Exercise instructions: Copy each line below in which the string "about" appears.

╭──

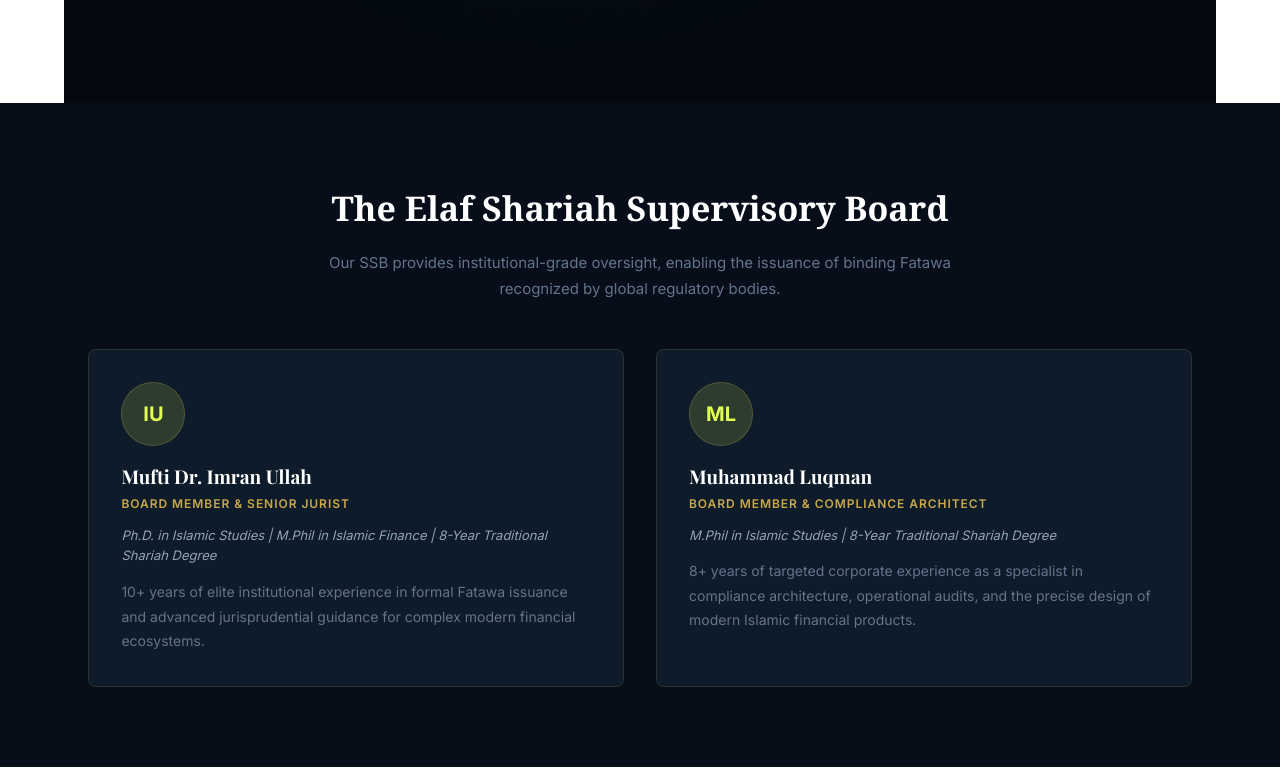
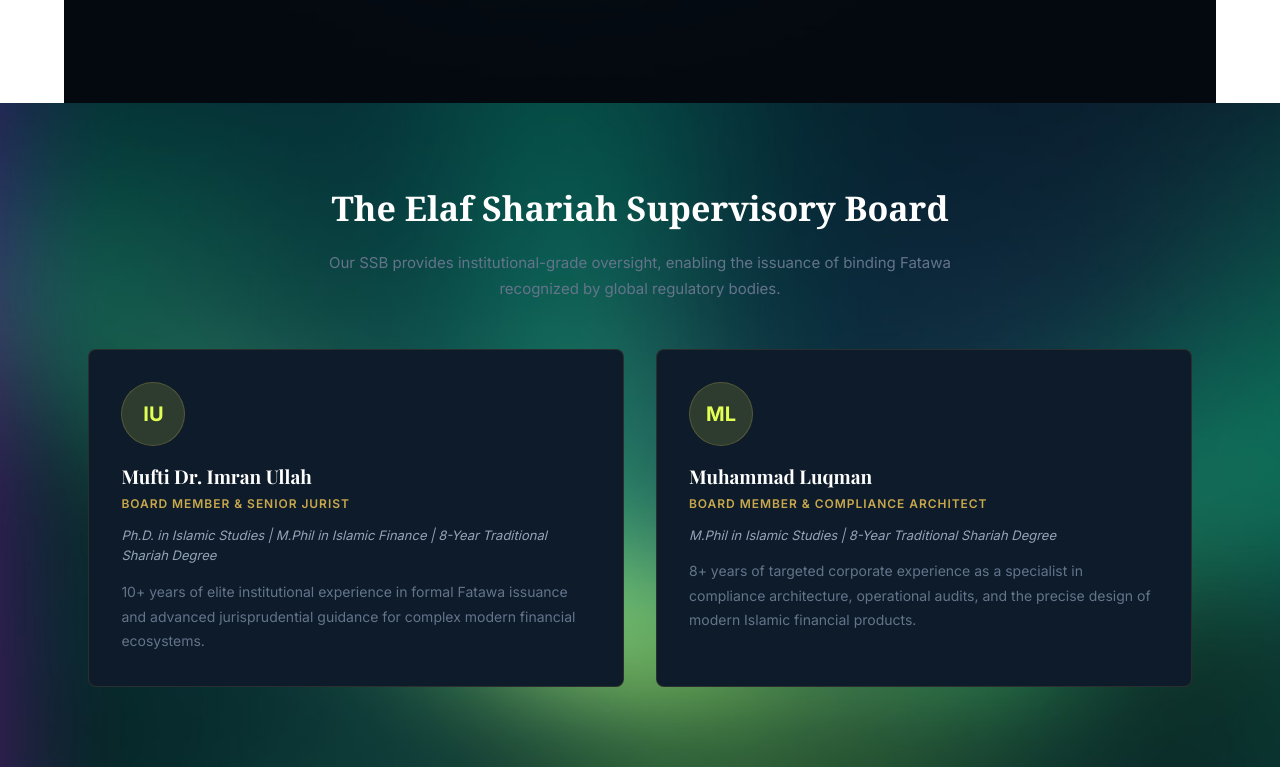
Before and after one commit to shayaani7/ELAF-Knowledge-Systems, a website: page about.html in a window 1280 px wide. Shown: the part 1713-2484 px from the top of the page. Drawn offline with nearby package versions, Linux system fonts and the light colour scheme; a web font is replaced by a local one.

Commit message:
7 commit

```diff
--- a/css/style.css
+++ b/css/style.css
@@ -1542,6 +1542,8 @@
   margin-bottom: 24px;
 }
 .about-theology__highlight {
+  display: inline-block;
+  white-space: nowrap;
   background: #E2FF54;
   color: #0A1628;
   padding: 2px 8px 4px 8px;
@@ -1758,9 +1760,15 @@
 }
 
 .about-board {
-  background: var(--dark-primary);
+  position: relative;
+  background-color: var(--dark-primary);
+  background-image: url('../images/ssb-bg.png');
+  background-size: cover;
+  background-position: center;
+  background-repeat: no-repeat;
   padding: 80px 0;
   text-align: center;
+  z-index: 1;
 }
 .about-board__inner {
   max-width: var(--max-width);
```
Also changed, not shown: images/ssb-bg.png (added).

╰──

Task output:
Before and after one commit to shayaani7/ELAF-Knowledge-Systems, a website: page about.html in a window 1280 px wide. Shown: the part 1713-2484 px from the top of the page. Drawn offline with nearby package versions, Linux system fonts and the light colour scheme; a web font is replaced by a local one.
 .about-theology__highlight {
 .about-board {
 .about-board__inner {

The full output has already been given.